WHAT YOU SHOULD DO -
Pictures aside, print all of the data below exactly as written.

(DATA IN THIS EXERCISE begins)

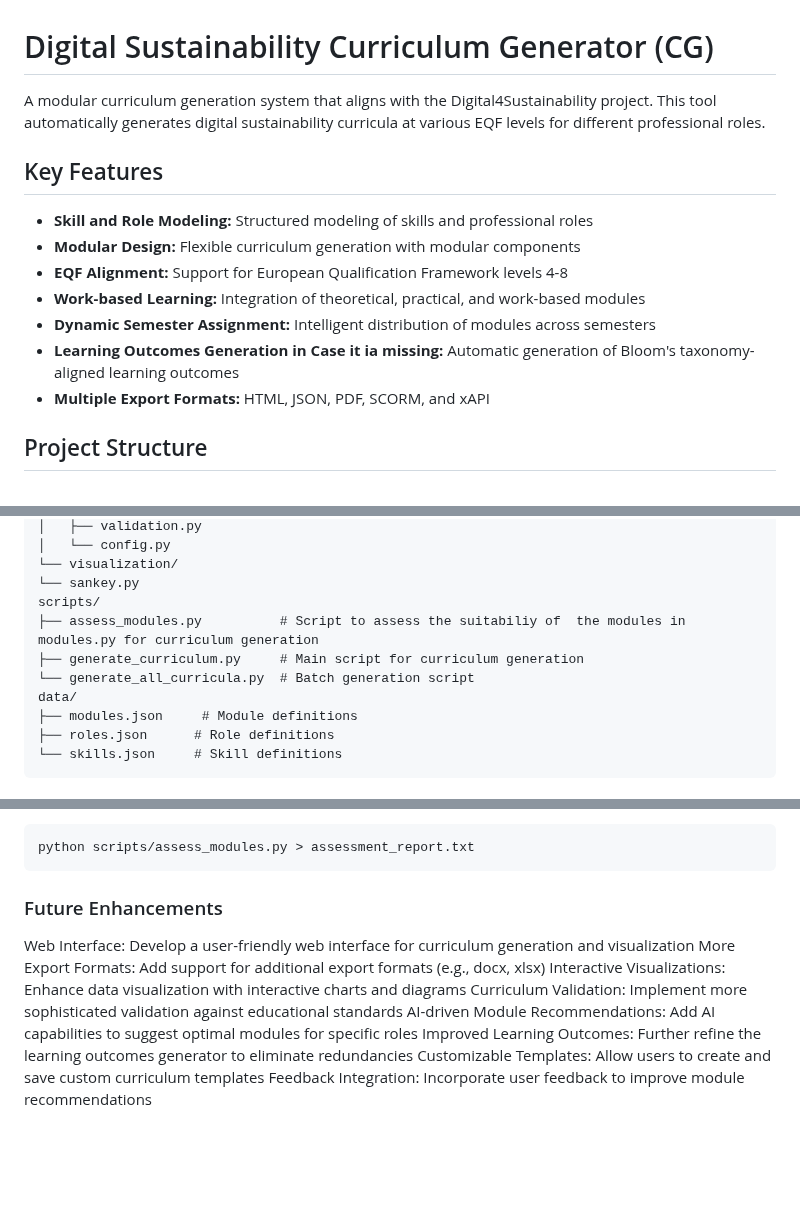
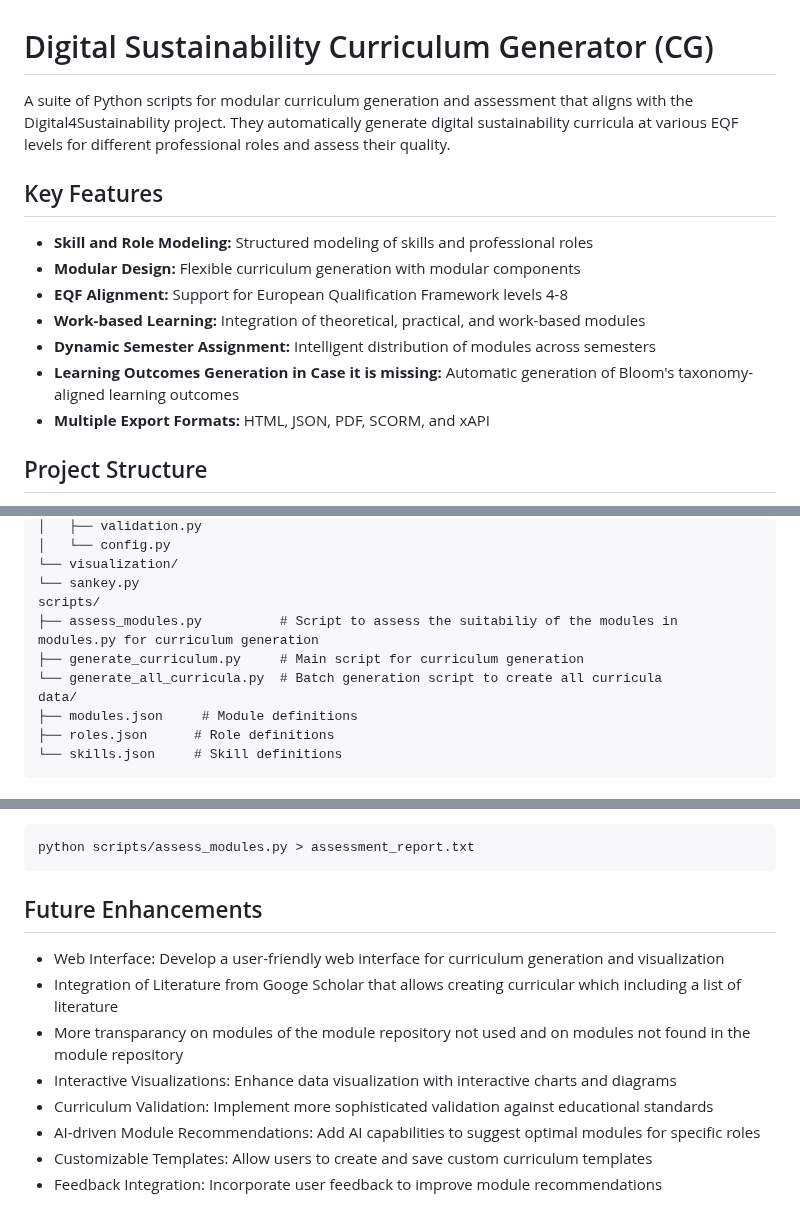
Before and after one commit to dietmarja/curriculum_generator, a Markdown page: README.md, 3 parts joined by grey strips. Rendered like a GitHub page; blank space fills up the shorter version.

```diff
--- a/README.md
+++ b/README.md
@@ -1,5 +1,6 @@
 # Digital Sustainability Curriculum Generator (CG)
-A modular curriculum generation system that aligns with the Digital4Sustainability project. This tool automatically generates digital sustainability curricula at various EQF levels for different professional roles.
+A suite of Python scripts for modular curriculum generation and assessment that aligns with the Digital4Sustainability project.
+They automatically generate digital sustainability curricula at various EQF levels for different professional roles and assess their quality.
 
 ## Key Features
 - **Skill and Role Modeling:** Structured modeling of skills and professional roles
@@ -7,7 +8,7 @@ A modular curriculum generation system that aligns with the Digital4Sustainabili
 - **EQF Alignment:** Support for European Qualification Framework levels 4-8
 - **Work-based Learning:** Integration of theoretical, practical, and work-based modules
 - **Dynamic Semester Assignment:** Intelligent distribution of modules across semesters
-- **Learning Outcomes Generation in Case it ia missing:** Automatic generation of Bloom's taxonomy-aligned learning outcomes
+- **Learning Outcomes Generation in Case it is missing:** Automatic generation of Bloom's taxonomy-aligned learning outcomes
 - **Multiple Export Formats:** HTML, JSON, PDF, SCORM, and xAPI
 
 ## Project Structure
@@ -28,9 +29,9 @@ dscg/
 └── visualization/
 └── sankey.py
 scripts/
-├── assess_modules.py          # Script to assess the suitabiliy of  the modules in modules.py for curriculum generation
+├── assess_modules.py          # Script to assess the suitabiliy of the modules in modules.py for curriculum generation
 ├── generate_curriculum.py     # Main script for curriculum generation
-└── generate_all_curricula.py  # Batch generation script
+└── generate_all_curricula.py  # Batch generation script to create all curricula
 data/
 ├── modules.json     # Module definitions
 ├── roles.json      # Role definitions
@@ -174,13 +175,13 @@ python scripts/assess_modules.py > assessment_report.txt
 
 
 
-### Future Enhancements
+## Future Enhancements
 
-Web Interface: Develop a user-friendly web interface for curriculum generation and visualization
-More Export Formats: Add support for additional export formats (e.g., docx, xlsx)
-Interactive Visualizations: Enhance data visualization with interactive charts and diagrams
-Curriculum Validation: Implement more sophisticated validation against educational standards
-AI-driven Module Recommendations: Add AI capabilities to suggest optimal modules for specific roles
-Improved Learning Outcomes: Further refine the learning outcomes generator to eliminate redundancies
-Customizable Templates: Allow users to create and save custom curriculum templates
-Feedback Integration: Incorporate user feedback to improve module recommendations
+- Web Interface: Develop a user-friendly web interface for curriculum generation and visualization
+- Integration of Literature from Googe Scholar that allows creating curricular which including a list of literature
+- More transparancy on modules of the module repository not used and on modules not found in the module repository
+- Interactive Visualizations: Enhance data visualization with interactive charts and diagrams
+- Curriculum Validation: Implement more sophisticated validation against educational standards
+- AI-driven Module Recommendations: Add AI capabilities to suggest optimal modules for specific roles
+- Customizable Templates: Allow users to create and save custom curriculum templates
+- Feedback Integration: Incorporate user feedback to improve module recommendations
```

(DATA IN THIS EXERCISE ends)

ANSWER BOX -
Before and after one commit to dietmarja/curriculum_generator, a Markdown page: README.md, 3 parts joined by grey strips. Rendered like a GitHub page; blank space fills up the shorter version.

```diff
--- a/README.md
+++ b/README.md
@@ -1,5 +1,6 @@
 # Digital Sustainability Curriculum Generator (CG)
-A modular curriculum generation system that aligns with the Digital4Sustainability project. This tool automatically generates digital sustainability curricula at various EQF levels for different professional roles.
+A suite of Python scripts for modular curriculum generation and assessment that aligns with the Digital4Sustainability project.
+They automatically generate digital sustainability curricula at various EQF levels for different professional roles and assess their quality.
 
 ## Key Features
 - **Skill and Role Modeling:** Structured modeling of skills and professional roles
@@ -7,7 +8,7 @@ A modular curriculum generation system that aligns with the Digital4Sustainabili
 - **EQF Alignment:** Support for European Qualification Framework levels 4-8
 - **Work-based Learning:** Integration of theoretical, practical, and work-based modules
 - **Dynamic Semester Assignment:** Intelligent distribution of modules across semesters
-- **Learning Outcomes Generation in Case it ia missing:** Automatic generation of Bloom's taxonomy-aligned learning outcomes
+- **Learning Outcomes Generation in Case it is missing:** Automatic generation of Bloom's taxonomy-aligned learning outcomes
 - **Multiple Export Formats:** HTML, JSON, PDF, SCORM, and xAPI
 
 ## Project Structure
@@ -28,9 +29,9 @@ dscg/
 └── visualization/
 └── sankey.py
 scripts/
-├── assess_modules.py          # Script to assess the suitabiliy of  the modules in modules.py for curriculum generation
+├── assess_modules.py          # Script to assess the suitabiliy of the modules in modules.py for curriculum generation
 ├── generate_curriculum.py     # Main script for curriculum generation
-└── generate_all_curricula.py  # Batch generation script
+└── generate_all_curricula.py  # Batch generation script to create all curricula
 data/
 ├── modules.json     # Module definitions
 ├── roles.json      # Role definitions
@@ -174,13 +175,13 @@ python scripts/assess_modules.py > assessment_report.txt
 
 
 
-### Future Enhancements
+## Future Enhancements
 
-Web Interface: Develop a user-friendly web interface for curriculum generation and visualization
-More Export Formats: Add support for additional export formats (e.g., docx, xlsx)
-Interactive Visualizations: Enhance data visualization with interactive charts and diagrams
-Curriculum Validation: Implement more sophisticated validation against educational standards
-AI-driven Module Recommendations: Add AI capabilities to suggest optimal modules for specific roles
-Improved Learning Outcomes: Further refine the learning outcomes generator to eliminate redundancies
-Customizable Templates: Allow users to create and save custom curriculum templates
-Feedback Integration: Incorporate user feedback to improve module recommendations
+- Web Interface: Develop a user-friendly web interface for curriculum generation and visualization
+- Integration of Literature from Googe Scholar that allows creating curricular which including a list of literature
+- More transparancy on modules of the module repository not used and on modules not found in the module repository
+- Interactive Visualizations: Enhance data visualization with interactive charts and diagrams
+- Curriculum Validation: Implement more sophisticated validation against educational standards
+- AI-driven Module Recommendations: Add AI capabilities to suggest optimal modules for specific roles
+- Customizable Templates: Allow users to create and save custom curriculum templates
+- Feedback Integration: Incorporate user feedback to improve module recommendations
```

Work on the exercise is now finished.